(Saved entries)
+--

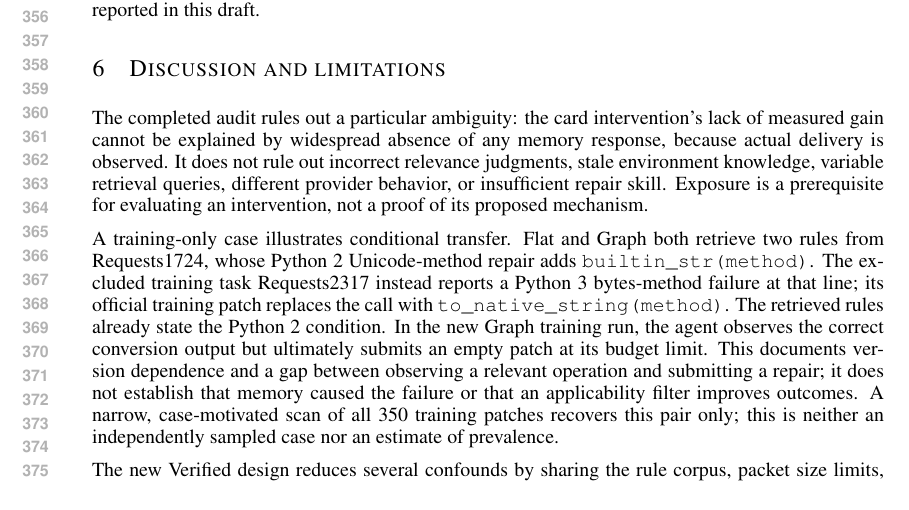
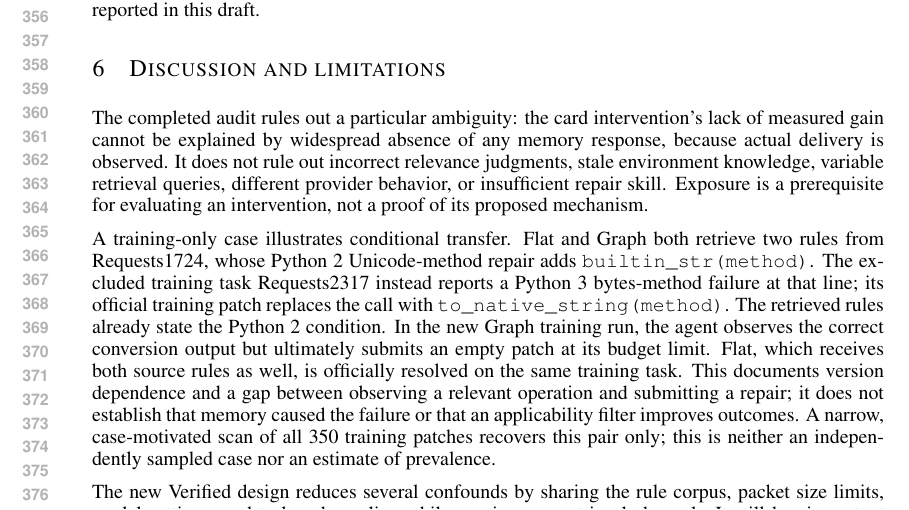
Before and after one commit to wzh4464/ContextGraph-paper, a LaTeX paper (iclr2027/main.tex): part of page 7 of 9, cut so that both start at the same text. Compiled offline with pdfLaTeX.

Commit message:
Retain the successful Flat training counterexample in the case analysis

```diff
--- a/iclr2027/main.tex
+++ b/iclr2027/main.tex
@@ -313,6 +313,7 @@ Flat and Graph both retrieve two rules from Requests1724, whose Python 2 Unicode
 The excluded training task Requests2317 instead reports a Python 3 bytes-method failure at that line; its official training patch replaces the call with \texttt{to\_native\_string(method)}.
 The retrieved rules already state the Python 2 condition.
 In the new Graph training run, the agent observes the correct conversion output but ultimately submits an empty patch at its budget limit.
+Flat, which receives both source rules as well, is officially resolved on the same training task.
 This documents version dependence and a gap between observing a relevant operation and submitting a repair; it does not establish that memory caused the failure or that an applicability filter improves outcomes.
 A narrow, case-motivated scan of all 350 training patches recovers this pair only; this is neither an independently sampled case nor an estimate of prevalence.
 
```
Also changed, not shown: iclr2027/main.pdf, 1 other file.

+--

- [Exercise description]:
Output every line of the records exactly, excluding all pictures.

- [Exercise response]:
Before and after one commit to wzh4464/ContextGraph-paper, a LaTeX paper (iclr2027/main.tex): part of page 7 of 9, cut so that both start at the same text. Compiled offline with pdfLaTeX.

Commit message:
Retain the successful Flat training counterexample in the case analysis

```diff
--- a/iclr2027/main.tex
+++ b/iclr2027/main.tex
@@ -313,6 +313,7 @@ Flat and Graph both retrieve two rules from Requests1724, whose Python 2 Unicode
 The excluded training task Requests2317 instead reports a Python 3 bytes-method failure at that line; its official training patch replaces the call with \texttt{to\_native\_string(method)}.
 The retrieved rules already state the Python 2 condition.
 In the new Graph training run, the agent observes the correct conversion output but ultimately submits an empty patch at its budget limit.
+Flat, which receives both source rules as well, is officially resolved on the same training task.
 This documents version dependence and a gap between observing a relevant operation and submitting a repair; it does not establish that memory caused the failure or that an applicability filter improves outcomes.
 A narrow, case-motivated scan of all 350 training patches recovers this pair only; this is neither an independently sampled case nor an estimate of prevalence.
 
```
Also changed, not shown: iclr2027/main.pdf, 1 other file.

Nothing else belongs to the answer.